* I’ll See You in My Dreams is a quiet gem of a film, cast to perfection with actors we all wish we saw more often. It stars Blythe Danner as a long-time widow whose routine gets shaken up a bit by Sam Elliott & Martin Starr. It’s sweet and gentle, funny and romantic, & if you’re surprised by Martin Starr in it, clearly you haven’t seen Amira & Sam. Fix that.
* Me & Earl & the Dying Girl is one of those movies where I am like, “Yes, I see all of those points of criticism, and you’re right, and yet I kind of don’t give a shit.” I don’t mean to be dismissive — yes of course the character of Earl is a problem, for example, a problem I saw right from the trailer, but it’s also true that this is a story filtered quite firmly from the POV of a high school senior, so of course he is the center of his own world. Teen boys, man, they’re assholes. And Rachel isn’t even given a name in the title, which is a terrible sign, but she also refuses to be inspirational. And maybe it is pandering, a little, that our lead is a Herzog fan, but if you really think that the key to mass audience appeal is a teenage boy doing Herzog voiceover for his own life, well, you live in an interesting world.
It’s such a cinematic story that I’m curious to read the book, and I was pleased to find that it was a friendship film and not a romance film. They’re too fucking rare.
Things I liked that might be harder to find:
* The Boss: Anatomy of a Crime is a film from Argentina based on a true story about a barely-literate man in Buenos Aires who finds himself working in a butcher shop for a corrupt, connected, manipulative boss, and when the man is arrested for murder, a public defender chooses to look deeper into his case. Includes horrifying behind-the-scenes looks at a butcher shop perpetually in violation, but it also feels, contra Snow on the Blades (below) completely lived in and true.
* Liza the Fox-Fairy is a little bit Anderson, a little bit Tati, and a little bit nuts. It’s compared to Amelie in the program, but What it reminded me of most, really, were the films of Dominique Abel and Fiona Gordon (L’Iceberg, Rumba, The Fairy), except that those are pure Tati, essentially silent films, & Liza has a little musical DNA in it. It’s a Hungarian film about a single woman who begins to suspect she’s a fox-fairy, killing off every man who shows an interest in her. David Sakurai steals the show as the ghost of Tony Tani, always at hand with a musical number.
* The New Girlfriend is one of those movies where I had to dramatically adjust my expectations during the course of watching it. From what information I had I was expecting some kind of Hitchcockian thriller — a little bit Laura, a little bit Vertigo — but instead it turned out to be a thoughtful & sympathetic meditation on grief, gender, and sexuality. I like it more the more I think about it, which is always a good sign.
* I also really liked three of the Secret movies, but they are definitely harder to find on account of how I can’t tell you what they are.
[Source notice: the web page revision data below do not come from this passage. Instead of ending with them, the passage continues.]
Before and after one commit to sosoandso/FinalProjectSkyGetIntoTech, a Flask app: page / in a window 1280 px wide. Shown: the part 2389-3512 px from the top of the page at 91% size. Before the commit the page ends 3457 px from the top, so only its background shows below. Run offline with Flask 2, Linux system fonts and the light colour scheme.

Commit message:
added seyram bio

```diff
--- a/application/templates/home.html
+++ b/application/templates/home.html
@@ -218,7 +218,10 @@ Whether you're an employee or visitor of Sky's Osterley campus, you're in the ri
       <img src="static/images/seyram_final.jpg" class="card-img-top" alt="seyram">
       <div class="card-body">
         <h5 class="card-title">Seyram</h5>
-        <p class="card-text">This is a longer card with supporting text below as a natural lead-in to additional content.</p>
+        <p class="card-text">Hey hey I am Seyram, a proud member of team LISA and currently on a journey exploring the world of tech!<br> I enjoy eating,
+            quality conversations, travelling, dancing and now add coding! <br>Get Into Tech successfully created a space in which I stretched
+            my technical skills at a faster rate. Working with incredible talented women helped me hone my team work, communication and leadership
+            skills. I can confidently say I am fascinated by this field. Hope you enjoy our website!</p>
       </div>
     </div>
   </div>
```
The second one was the best movie I saw at the festival. Sorry. That’s just a fact.
Thing I liked that you might not like:
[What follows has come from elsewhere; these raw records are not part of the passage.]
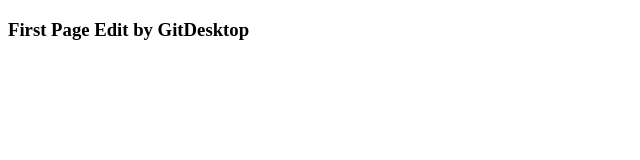
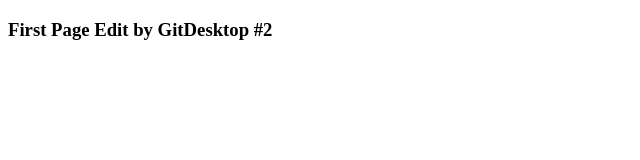
Before and after one commit to civicgreen/SecondProj, a plain HTML site: page index.html in a window 1280 px wide. Shown: the full height of the page, 0-640 px from the left. Drawn offline with Linux system fonts and the light colour scheme.

Commit message:
edit by gitDesktop 2

```diff
--- a/index.html
+++ b/index.html
@@ -1,9 +1,9 @@
 <!DOCTYPE html>
 <html>
 <head>
-	<title>First Page</title>
+	<title>First Page #2</title>
 </head>
 <body>
-<h3>First Page Edit by GitDesktop</h3>
+<h3>First Page Edit by GitDesktop #2</h3>
 </body>
 </html>
```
* Goodnight Mommy is one of my festival favorites, but it’s definitely not for everyone. Ostensibly the story of twin brothers revolting against their mother when she returns home to recover from plastic surgery, it’s a slow burn of a creeper and then almost too much to handle at the end. It’s no surprise, I think, to admit that there’s a twist, but personally I think the sooner you consider the possibility of that twist, the more intense it makes the film. Very stylish & well acted, and in terms of being at least partially about, at the very least, maternal apathy, it reminded me of 2014 festival favorite The Babadook.
Things I thought were just okay:
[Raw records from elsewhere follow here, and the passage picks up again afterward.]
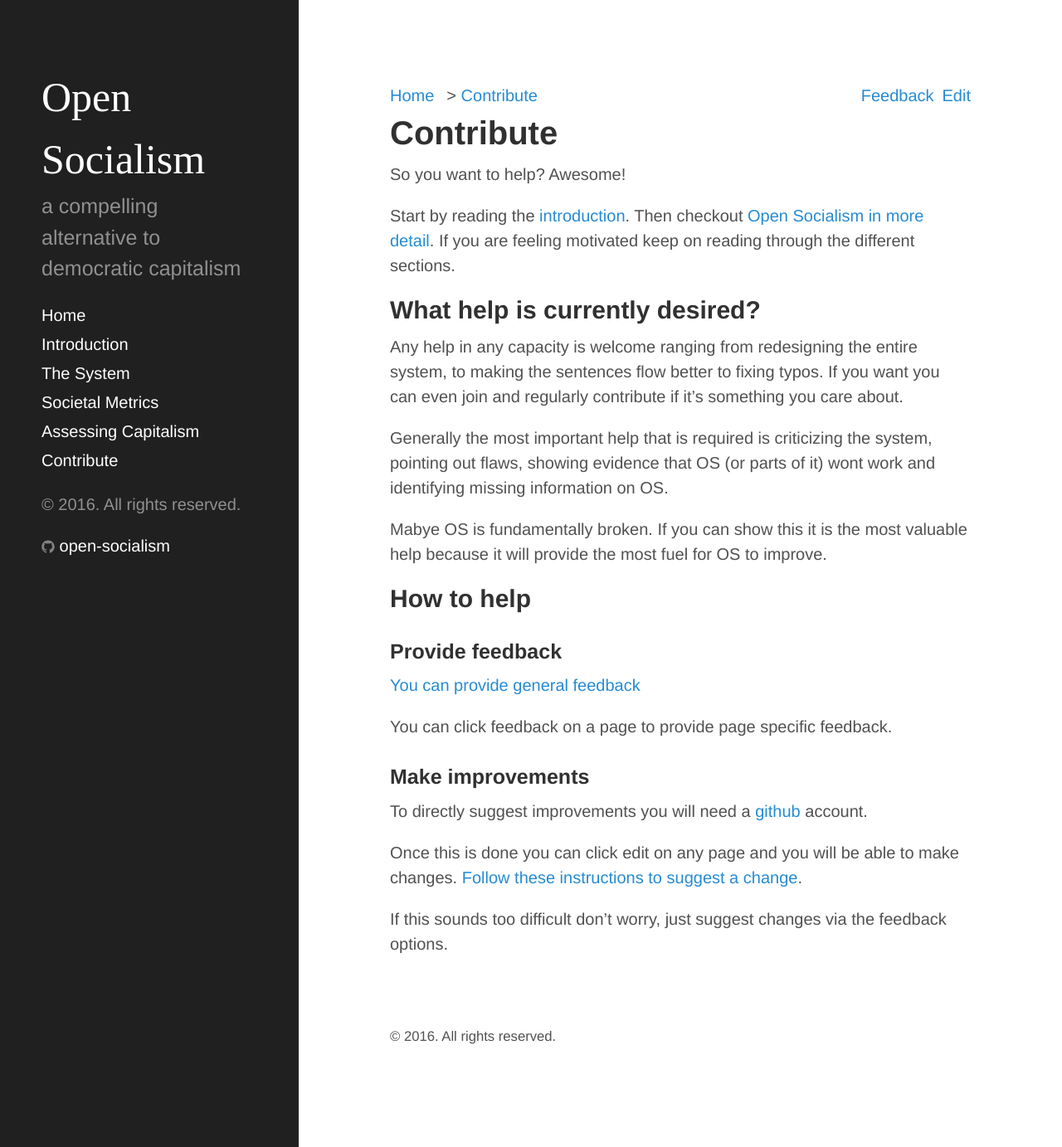
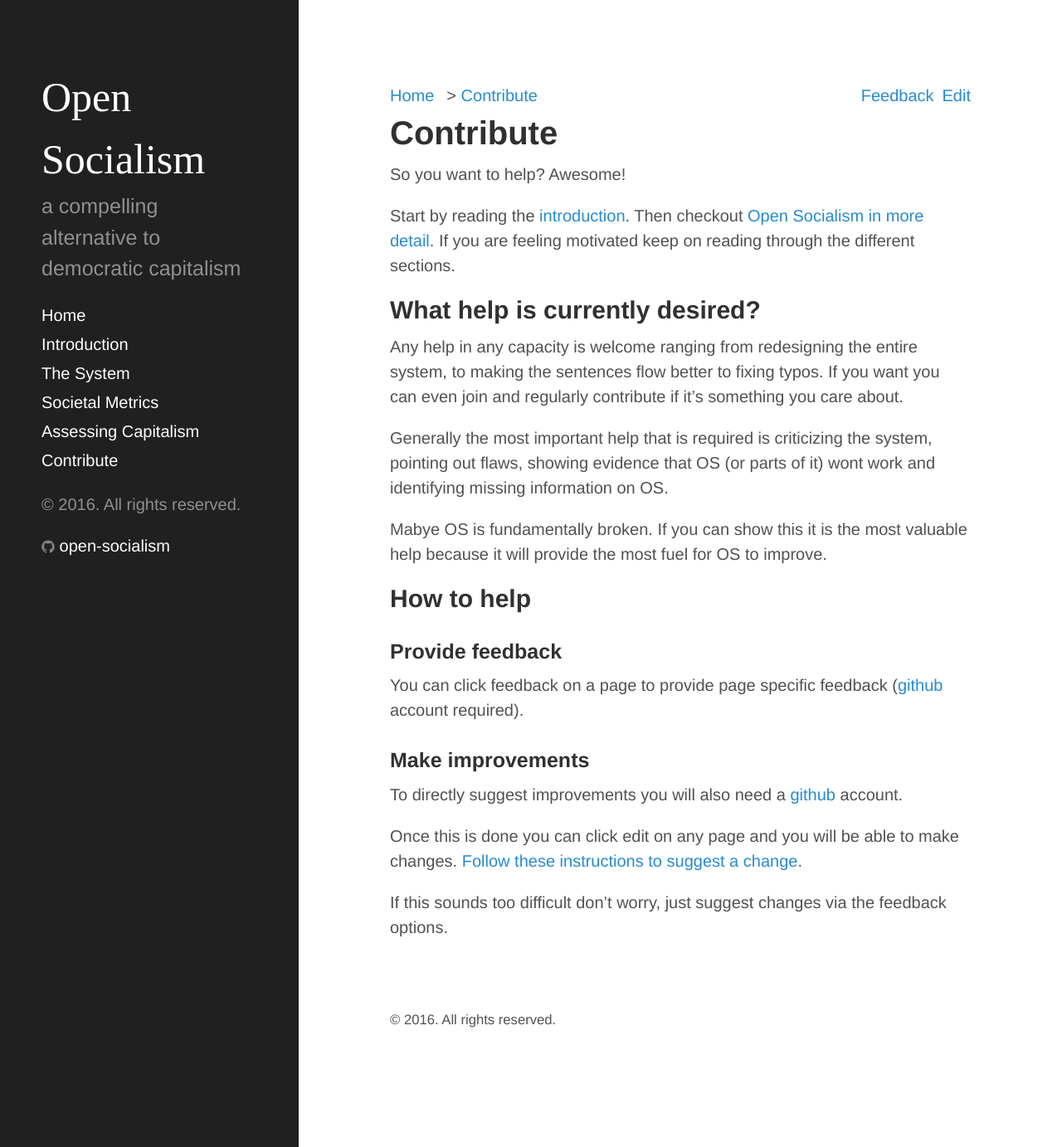
Before and after one commit to open-socialism/open-socialism-site, a Jekyll site: the page built from contribute.md, in a window 1280 px wide and 1383 px high. Shown: the whole window at 83% size. Built offline with Jekyll 4.4.1, drawn with Linux system fonts in a browser that asks for light colours.

Commit message:
contribute tweaks

```diff
--- a/contribute.md
+++ b/contribute.md
@@ -19,13 +19,11 @@ Mabye OS is fundamentally broken. If you can show this it is the most valuable h
 
 ### Provide feedback
 
-[You can provide general feedback](feedback.md)
-
-You can click feedback on a page to provide page specific feedback.
+You can click feedback on a page to provide page specific feedback ([github](https://github.com/join){:target="_blank"} account required).
 
 ### Make improvements
 
-To directly suggest improvements you will need a [github](https://github.com) account.
+To directly suggest improvements you will also need a [github](https://github.com/join){:target="_blank"} account.
 
 Once this is done you can click edit on any page and you will be able to make changes. [Follow these instructions to suggest a change](https://help.github.com/articles/editing-files-in-your-repository).
 
```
* Snow on the Blades. Granted, I have no great knowledge of the samurai ouvre, but this hit all the expected story beats. It was beautiful to look at, though it felt very much like a stage play, not lived in.
* Mr Holmes. Elderly Sherlock, one last case, starring Ian McKellan who obviously is always great. Very Masterpiece Theatre. I called it “Mr Holmes Ruins Womens Lives Through A Total Lack of Understanding.” My friend says that’s fine because it’s historically accurate. But it’s true: there are three key women in the movie (plus, briefly, Frances de la Tour being amazing because SHE IS) and Holmes makes bad calls affecting each of their lives. It’s incredibly frustrating.